As the war against oil continues on the Gulf, many throughout the community are wondering how they can help.
The Louisiana Serve Commission (volunteerlouisiana.gov) is helping mobilize and train volunteers in response to the oil spill in the Gulf of Mexico.
Only specially trained responders may clean up or dispose of the oil. Volunteers will not be assigned to oil-touching activities. Individuals must be trained to rescue and care for the injured wildlife. Unauthorized individuals can, even with the best of intentions, harm irreparably the affected animals, some species of which are not accustomed to any kind of human interaction.
While there are limited opportunities now, both conservation and human services needs continue to emerge. Nonprofits and faith-based organizations are continuing to identify roles for volunteers to meet these needs.
Possible roles for volunteers might include:
- Shoreline monitor
- Donations management
- Food bank sorting and packing

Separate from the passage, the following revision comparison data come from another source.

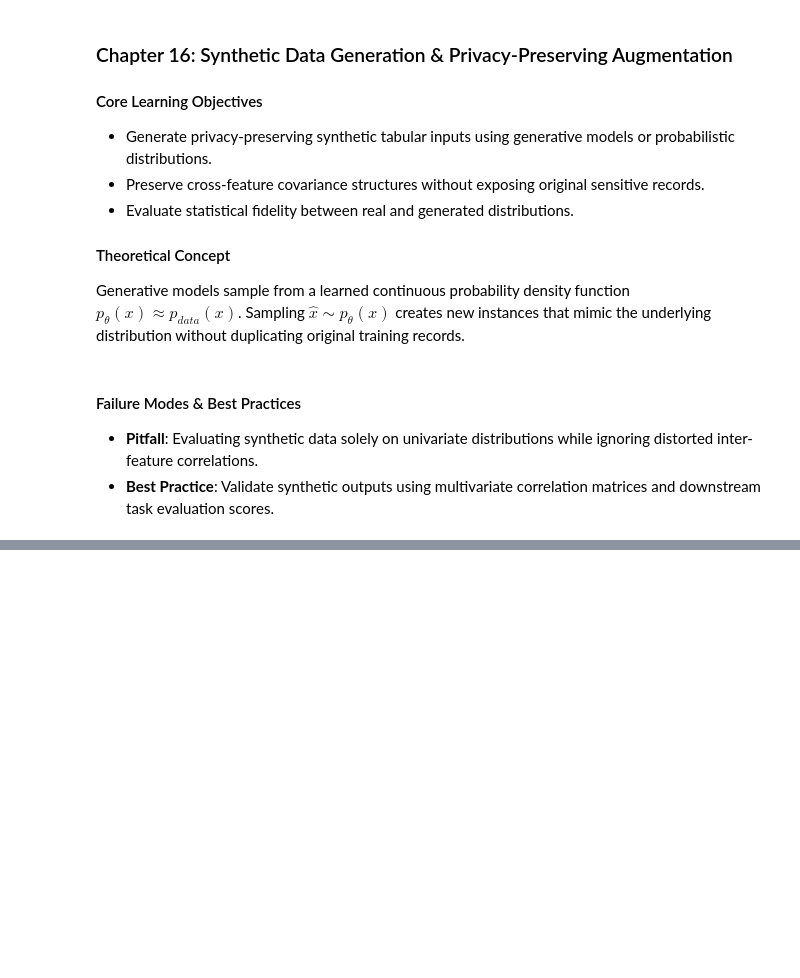
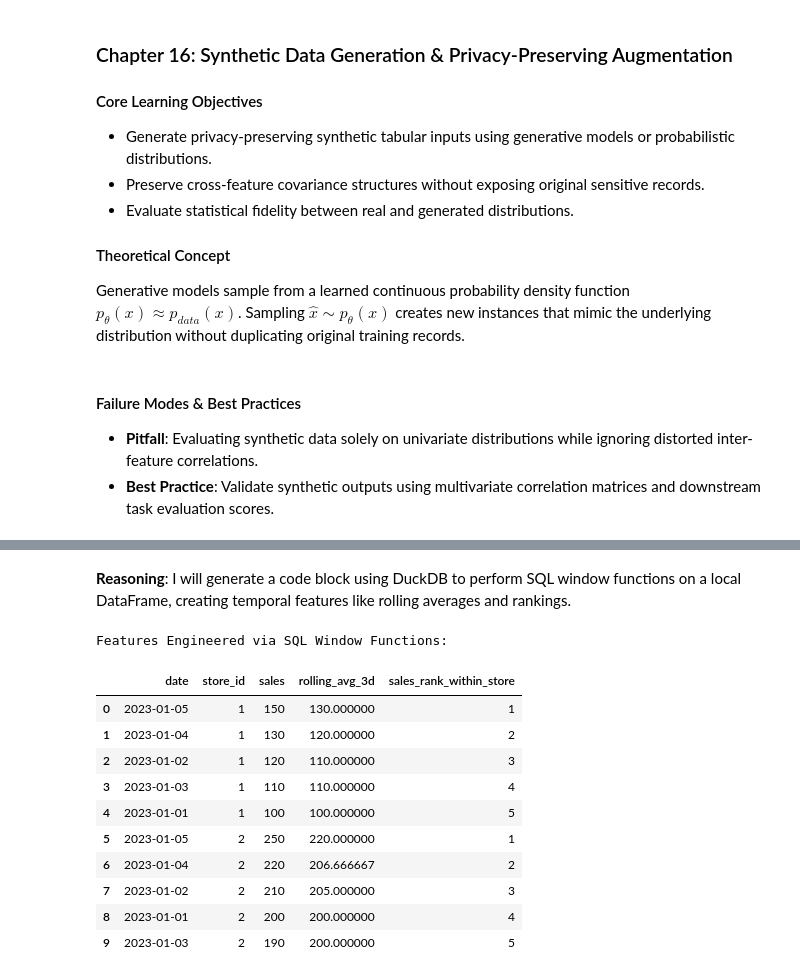
Before and after one commit to saiDan77/nn-from-scratch, a Jupyter notebook: DATAPREP.ipynb, the cells around one changed output, grey strips where cells are left out. Drawn from its saved outputs; the diff is of its cells as text; code cells hidden in the pictures; blank space fills up the shorter version.

```diff
--- a/DATAPREP.ipynb
+++ b/DATAPREP.ipynb
@@ -540,0 +1290,42 @@ def generate_synthetic_gaussian_data(reference_df: pd.DataFrame, num_samples: in
+# %% [markdown]
+**Reasoning**:
+I will generate a code block using DuckDB to perform SQL window functions on a local DataFrame, creating temporal features like rolling averages and rankings.
+# %%
+import pandas as pd
+import numpy as np
+import duckdb
+
+# 1. Create a dummy temporal dataset
+data = {
+    'date': pd.to_datetime(['2023-01-01', '2023-01-02', '2023-01-03', '2023-01-04', '2023-01-05'] * 2),
+    'store_id': [1, 1, 1, 1, 1, 2, 2, 2, 2, 2],
+    'sales': [100, 120, 110, 130, 150, 200, 210, 190, 220, 250]
+}
+sales_df = pd.DataFrame(data)
+
+# 2. Use DuckDB to apply SQL Window Functions directly on the Pandas DF
+query = """
+SELECT
+    *,
+    AVG(sales) OVER (PARTITION BY store_id ORDER BY date ROWS BETWEEN 2 PRECEDING AND CURRENT ROW) as rolling_avg_3d,
+    RANK() OVER (PARTITION BY store_id ORDER BY sales DESC) as sales_rank_within_store
+FROM sales_df
+"""
+
+feature_df = duckdb.query(query).to_df()
+
+print("Features Engineered via SQL Window Functions:")
+display(feature_df.head(10))
+# %% [output]
+Features Engineered via SQL Window Functions:
+|  | date | store_id | sales | rolling_avg_3d | sales_rank_within_store |
+| 0 | 2023-01-05 | 1 | 150 | 130.000000 | 1 |
+| 1 | 2023-01-04 | 1 | 130 | 120.000000 | 2 |
+| 2 | 2023-01-02 | 1 | 120 | 110.000000 | 3 |
+| 3 | 2023-01-03 | 1 | 110 | 110.000000 | 4 |
+| 4 | 2023-01-01 | 1 | 100 | 100.000000 | 5 |
+| 5 | 2023-01-05 | 2 | 250 | 220.000000 | 1 |
+| 6 | 2023-01-04 | 2 | 220 | 206.666667 | 2 |
+| 7 | 2023-01-02 | 2 | 210 | 205.000000 | 3 |
+| 8 | 2023-01-01 | 2 | 200 | 200.000000 | 4 |
+| 9 | 2023-01-03 | 2 | 190 | 200.000000 | 5 |
```
Also changed, not shown: parts of 91 cells of this notebook.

- Case management
- Wildlife marker/sitter
- Facility and site maintenance
- Transportation assistant
- Administrative and support
- Pre-impact beach cleanup
- Positions at the command post or volunteer reception center
- Light construction
A number of other organizations have also set up websites or hotlines for volunteers.
The U.S. Fish and Wildlife Service has several useful numbers:
- To report oiled or injured wildlife: 866-557-1401
- To report claims related to damages: 800-440-0858
- To volunteer: 866-448-5816
Oilspillvolunteers.com is a central clearing house for volunteers to sign up with various groups and organizations that are already established in efforts.
The Coalition to Restore Coastal Louisiana is collecting information for volunteers on their website, lagulfrepsonse.com, and the National Wildlife Federation is looking for volunteers for Gulf coast surveillance teams.
The teams will be responsible for the daily monitoring of a specific geographic area of coastline expected to see impacts from the oil spill. The volunteers will:
- Make daily tours of key wildlife and coastal sites.
- Help locate and identify oiled and otherwise injured wildlife and notify trained rescue teams.
- Help report on the arrival of signs of the oil spill to new (previously unaffected) areas in the Gulf region.
- Support wildlife and environmental agencies on understanding the timing and movements of oil along the entire Gulf Coast.
The Gulf Coast extends over an area of approximately 1,500 miles without bays, inlets and wetland communities. When these are added in, there is almost 10,000 miles of land and water to be watched for oil.
Leesville (La.) Daily Leader